Of course, you don’t want to just hop in a boat without understanding the ahi tuna and the best ways you can catch it. If you’re planning to go tuna fishing in Hawaii this year, make sure you educate yourself on your desired fish so you’re prepared.
Here’s what you need to know about the ahi tuna.
About the ahi tuna
Ahi tuna is a popular type of fish found in the waters around Hawaii. It’s also known as the yellowfin tuna, thanks to its appearance. The fish has bright yellow fins, making it very easy to distinguish from other types of fish.
The average weight of the ahi tuna is 125 pounds—it’s no small fry! However, they can grow larger—even around two times the average size.
Ahi tuna travel in large schools of fish and tend to follow porpoises, so you’ll most likely find them in deeper waters.
Anglers in Hawaii often seek to catch ahi tuna because they are not only beautiful to look at, but taste delicious. It tastes somewhat sweet and can be baked or grilled into a wide variety of dishes, as well as incorporated into sushi.
They are also in abundance, not only around Hawaii, but also around the globe. However, this does not mean they are easy to catch.
Catching strategies for ahi tuna
The best time of year to catch ahi tuna is from May to September. June, July and August are peak seasons for ahi tuna fishing throughout the Hawaiian Islands, so you’ll have better luck if you’re vacationing in Hawaii this summer.
When selecting bait, know that the best bait for tuna fishing in Hawaii is usually sardines, anchovies or mackerel. Mackerel is typically the best choice when trying to catch larger ahi tuna.
Ahi tuna tend to feed near the surface of the water, so topwater bait and lures can be used to catch them, if necessary. However, they spend the majority of their time underwater, out of sight. Using chum can help keep many tuna fish near the boat to increase your chances of hooking and catching one.
Once you hook an ahi tuna, you’d better be prepared. While the ahi tuna tends not to jump when hooked, the fish will likely start to turn sideways very quickly and swim in large circles trying to get away. Reeling in an ahi tuna takes a lot of patience, persistence and effort, especially since they can be so big.
Try your ahi tuna-catching luck with Sea Wife Charters!
At Sea Wife Charters, we offer individual and shared fishing charters for up to 18 people.
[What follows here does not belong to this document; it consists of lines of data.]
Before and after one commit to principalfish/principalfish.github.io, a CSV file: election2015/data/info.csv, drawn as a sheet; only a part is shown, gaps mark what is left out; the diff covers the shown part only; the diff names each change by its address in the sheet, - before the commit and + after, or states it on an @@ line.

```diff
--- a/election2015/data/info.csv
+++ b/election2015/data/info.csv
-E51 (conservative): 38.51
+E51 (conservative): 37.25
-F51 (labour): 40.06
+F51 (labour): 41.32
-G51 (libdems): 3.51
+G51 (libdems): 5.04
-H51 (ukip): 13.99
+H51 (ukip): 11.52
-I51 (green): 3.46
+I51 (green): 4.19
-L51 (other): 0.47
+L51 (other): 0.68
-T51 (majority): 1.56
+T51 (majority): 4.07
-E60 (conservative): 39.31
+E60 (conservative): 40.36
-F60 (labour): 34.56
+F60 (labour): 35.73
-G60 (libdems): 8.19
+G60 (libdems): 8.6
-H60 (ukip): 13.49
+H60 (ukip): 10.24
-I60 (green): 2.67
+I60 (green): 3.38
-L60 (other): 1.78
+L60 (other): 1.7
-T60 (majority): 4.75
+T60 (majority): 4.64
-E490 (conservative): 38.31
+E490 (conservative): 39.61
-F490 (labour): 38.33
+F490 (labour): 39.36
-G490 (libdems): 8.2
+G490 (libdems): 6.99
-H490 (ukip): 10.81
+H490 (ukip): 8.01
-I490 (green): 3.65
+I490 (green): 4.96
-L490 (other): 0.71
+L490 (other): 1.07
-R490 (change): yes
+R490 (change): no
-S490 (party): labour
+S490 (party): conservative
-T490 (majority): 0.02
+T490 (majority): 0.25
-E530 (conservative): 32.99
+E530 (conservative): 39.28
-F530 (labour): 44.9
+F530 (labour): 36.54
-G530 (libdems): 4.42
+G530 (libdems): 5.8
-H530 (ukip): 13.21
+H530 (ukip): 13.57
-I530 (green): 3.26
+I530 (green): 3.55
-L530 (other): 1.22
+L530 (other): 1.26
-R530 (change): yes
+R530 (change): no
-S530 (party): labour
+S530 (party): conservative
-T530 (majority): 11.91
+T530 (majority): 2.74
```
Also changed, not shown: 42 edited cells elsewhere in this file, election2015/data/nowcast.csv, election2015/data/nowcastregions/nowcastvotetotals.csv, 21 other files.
We put our 30-plus years of experience in the fishing industry to good use, helping anglers like yourself achieve their catch dreams while ahi tuna fishing in Hawaii. You’re sure to be pleased with our fun charters, affordable rates and high rate of catching!